**What is needed**
Write out the data word for word and drop any picture you find.

**Provided data**
_ _ _ _
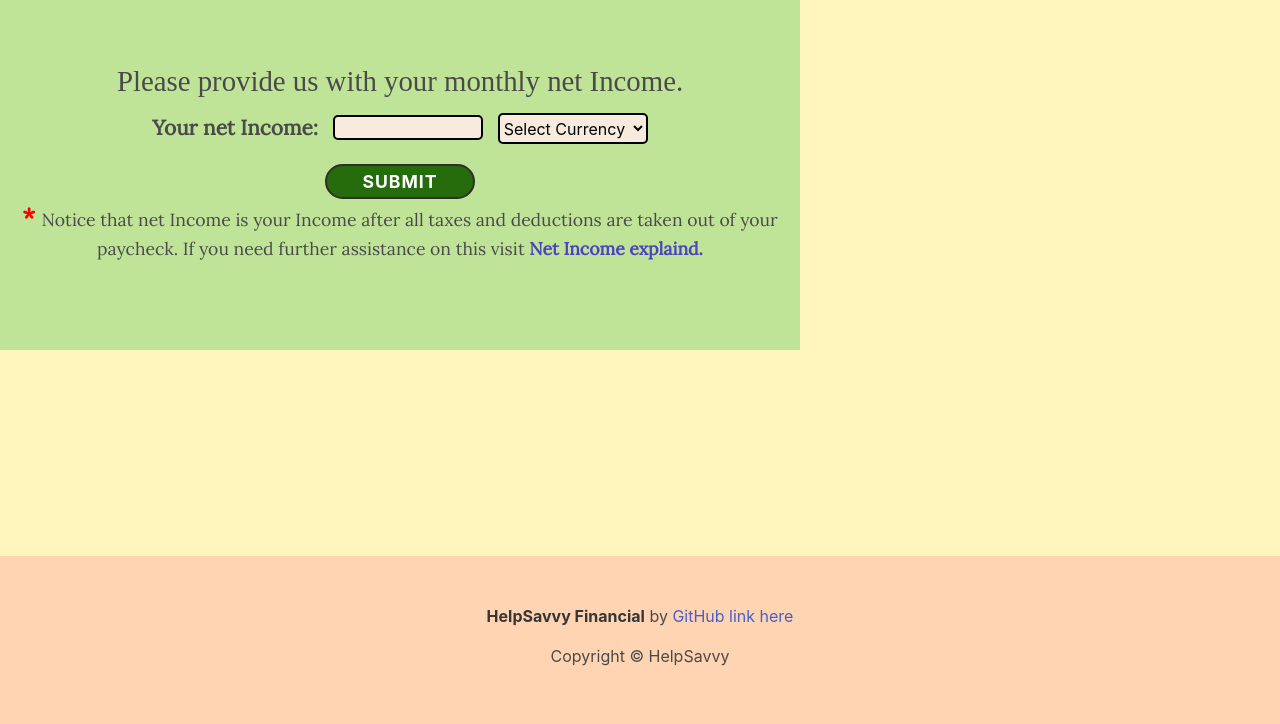
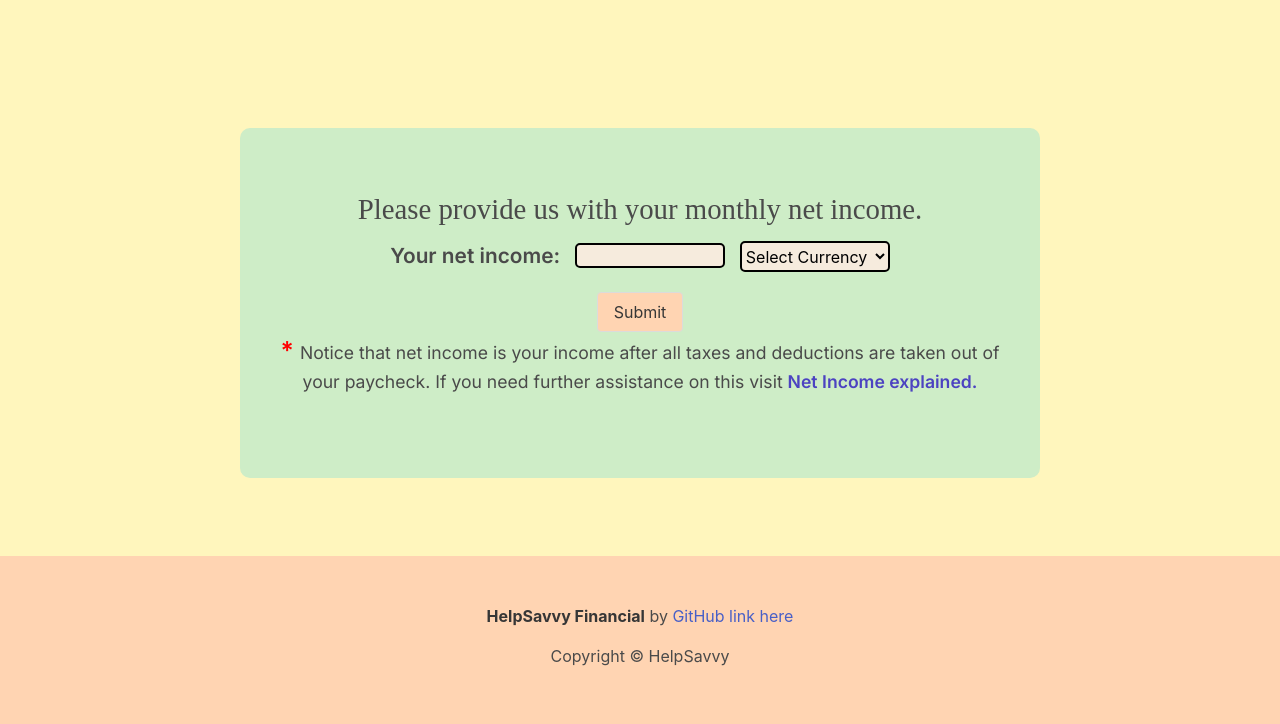
Before and after one commit to SamMartin92/hackathon-team-7, a Django app: page /primary/ in a window 1280 px wide. Shown: the part 76-800 px from the top of the page. Run offline with Django 4.2, Linux system fonts and the light colour scheme.

Commit message:
styled income form to match rest of site

```diff
--- a/home/templates/home/primary.html
+++ b/home/templates/home/primary.html
@@ -4,9 +4,9 @@
 
 {% block content %}
 <div class="income-form">
-  <h2>Please provide us with your monthly net Income.</h2>
+  <h2>Please provide us with your monthly net income.</h2>
   <form action="#" method="post">
-    <label id="label" for="userIncome">Your net Income: </label>
+    <label id="label" for="userIncome">Your net income: </label>
     <input type="number" name="userIncome" id="userIncome" />
     <select id="currency" name="currency">
       <option>Select Currency</option>
@@ -22,10 +22,10 @@
       <option value="CAD">CAD-Canadian Dollar</option>
     </select>
     <br />
-    <input type="button" value="Submit" id="submit" />
+    <input type="button" value="Submit" id="submit" class="button income-sub-but"/>
   </form>
   <p id="info">
-    <span id="notice">* </span>Notice that net Income is your Income after all
+    <span id="notice">* </span>Notice that net income is your income after all
     taxes and deductions are taken out of your paycheck. If you need further
     assistance on this visit
     <a
@@ -33,7 +33,7 @@
       href="https://en.wikipedia.org/wiki/Net_income"
       target="_blank"
       aria-label="open wikipedia link in a new tab"
-      >Net Income explaind.</a
+      >Net Income explained.</a
     >
   </p>
 </div>
--- a/static/css/style.css
+++ b/static/css/style.css
@@ -148,7 +148,7 @@ transform: translateY(-0.25em);
 }
 
 .service-button:active {
-background-color:#ceedc7;
+  background-color: #ceedc7;
   box-shadow: 0 5px #666;
   transform: translateY(4px);
 }
@@ -162,9 +162,8 @@ transform: translateY(4px);
   align-items: center;
 }
 
-.box h3{
-  font-size:larger
-
+.box h3 {
+  font-size: larger
 }
 
 #photos {
@@ -173,7 +172,7 @@ transform: translateY(4px);
   column-gap: 0;
 }
 
-#photos > img {
+#photos>img {
   width: 100%;
   height: 500px;
 }
@@ -181,13 +180,16 @@ transform: translateY(4px);
 /************************************************** income form */
 
 .income-form {
-  background-color: rgb(191, 228, 152);
+  background-color: #ceedc7;
   width: 80vw;
   max-width: 800px;
   min-height: 350px;
   text-align: center;
   padding: 60px 20px;
-  font-family: "Lora", serif;
+  font-family: 'Inter', sans-serif;
+  margin: auto;
+  margin-top: 10%;
+  border-radius: 10px;
 }
 
 h2 {
@@ -233,7 +235,7 @@ h2 {
   font-size: 110%;
 }
 
-  input[type="button"] {
+/* input[type="button"] {
     width: 150px;
     height: 35px;
     border-radius: 20px;
@@ -245,11 +247,15 @@ h2 {
     border: 2px solid rgb(46, 47, 45);
     letter-spacing: 1px;
     cursor: pointer;
-  }
+  } */
 
-  input[type="button"]:hover,
+/* input[type="button"]:hover,
   input[type="button"]:focus {
     background-color: rgb(20, 20, 144);
+  } */
+
+.income-sub-but {
+  background-color: #ffd4b2;
 }
 
 #info-link {
@@ -275,15 +281,15 @@ h2 {
   background-color: #ffd4b2;
 }
 
-.signup > p {
+.signup>p {
   line-height: 35pt;
 }
 
-.signup > p > label {
+.signup>p>label {
   display: none;
 }
 
-.signup > p > input {
+.signup>p>input {
   width: 50%;
   height: 40px;
   border-radius: 5px;
@@ -295,15 +301,15 @@ h2 {
   margin-top: 5px;
 }
 
-.login > p {
+.login>p {
   line-height: 35pt;
 }
 
-.login > p > label {
+.login>p>label {
   display: none;
 }
 
-.login > p > input {
+.login>p>input {
   width: 50%;
   height: 40px;
   border-radius: 5px;
```
Lines whose indentation alone changed are shown as unchanged.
_ _ _ _
**Answer for the task**
Before and after one commit to SamMartin92/hackathon-team-7, a Django app: page /primary/ in a window 1280 px wide. Shown: the part 76-800 px from the top of the page. Run offline with Django 4.2, Linux system fonts and the light colour scheme.

Commit message:
styled income form to match rest of site

```diff
--- a/home/templates/home/primary.html
+++ b/home/templates/home/primary.html
@@ -4,9 +4,9 @@
 
 {% block content %}
 <div class="income-form">
-  <h2>Please provide us with your monthly net Income.</h2>
+  <h2>Please provide us with your monthly net income.</h2>
   <form action="#" method="post">
-    <label id="label" for="userIncome">Your net Income: </label>
+    <label id="label" for="userIncome">Your net income: </label>
     <input type="number" name="userIncome" id="userIncome" />
     <select id="currency" name="currency">
       <option>Select Currency</option>
@@ -22,10 +22,10 @@
       <option value="CAD">CAD-Canadian Dollar</option>
     </select>
     <br />
-    <input type="button" value="Submit" id="submit" />
+    <input type="button" value="Submit" id="submit" class="button income-sub-but"/>
   </form>
   <p id="info">
-    <span id="notice">* </span>Notice that net Income is your Income after all
+    <span id="notice">* </span>Notice that net income is your income after all
     taxes and deductions are taken out of your paycheck. If you need further
     assistance on this visit
     <a
@@ -33,7 +33,7 @@
       href="https://en.wikipedia.org/wiki/Net_income"
       target="_blank"
       aria-label="open wikipedia link in a new tab"
-      >Net Income explaind.</a
+      >Net Income explained.</a
     >
   </p>
 </div>
--- a/static/css/style.css
+++ b/static/css/style.css
@@ -148,7 +148,7 @@ transform: translateY(-0.25em);
 }
 
 .service-button:active {
-background-color:#ceedc7;
+  background-color: #ceedc7;
   box-shadow: 0 5px #666;
   transform: translateY(4px);
 }
@@ -162,9 +162,8 @@ transform: translateY(4px);
   align-items: center;
 }
 
-.box h3{
-  font-size:larger
-
+.box h3 {
+  font-size: larger
 }
 
 #photos {
@@ -173,7 +172,7 @@ transform: translateY(4px);
   column-gap: 0;
 }
 
-#photos > img {
+#photos>img {
   width: 100%;
   height: 500px;
 }
@@ -181,13 +180,16 @@ transform: translateY(4px);
 /************************************************** income form */
 
 .income-form {
-  background-color: rgb(191, 228, 152);
+  background-color: #ceedc7;
   width: 80vw;
   max-width: 800px;
   min-height: 350px;
   text-align: center;
   padding: 60px 20px;
-  font-family: "Lora", serif;
+  font-family: 'Inter', sans-serif;
+  margin: auto;
+  margin-top: 10%;
+  border-radius: 10px;
 }
 
 h2 {
@@ -233,7 +235,7 @@ h2 {
   font-size: 110%;
 }
 
-  input[type="button"] {
+/* input[type="button"] {
     width: 150px;
     height: 35px;
     border-radius: 20px;
@@ -245,11 +247,15 @@ h2 {
     border: 2px solid rgb(46, 47, 45);
     letter-spacing: 1px;
     cursor: pointer;
-  }
+  } */
 
-  input[type="button"]:hover,
+/* input[type="button"]:hover,
   input[type="button"]:focus {
     background-color: rgb(20, 20, 144);
+  } */
+
+.income-sub-but {
+  background-color: #ffd4b2;
 }
 
 #info-link {
@@ -275,15 +281,15 @@ h2 {
   background-color: #ffd4b2;
 }
 
-.signup > p {
+.signup>p {
   line-height: 35pt;
 }
 
-.signup > p > label {
+.signup>p>label {
   display: none;
 }
 
-.signup > p > input {
+.signup>p>input {
   width: 50%;
   height: 40px;
   border-radius: 5px;
@@ -295,15 +301,15 @@ h2 {
   margin-top: 5px;
 }
 
-.login > p {
+.login>p {
   line-height: 35pt;
 }
 
-.login > p > label {
+.login>p>label {
   display: none;
 }
 
-.login > p > input {
+.login>p>input {
   width: 50%;
   height: 40px;
   border-radius: 5px;
```
Lines whose indentation alone changed are shown as unchanged.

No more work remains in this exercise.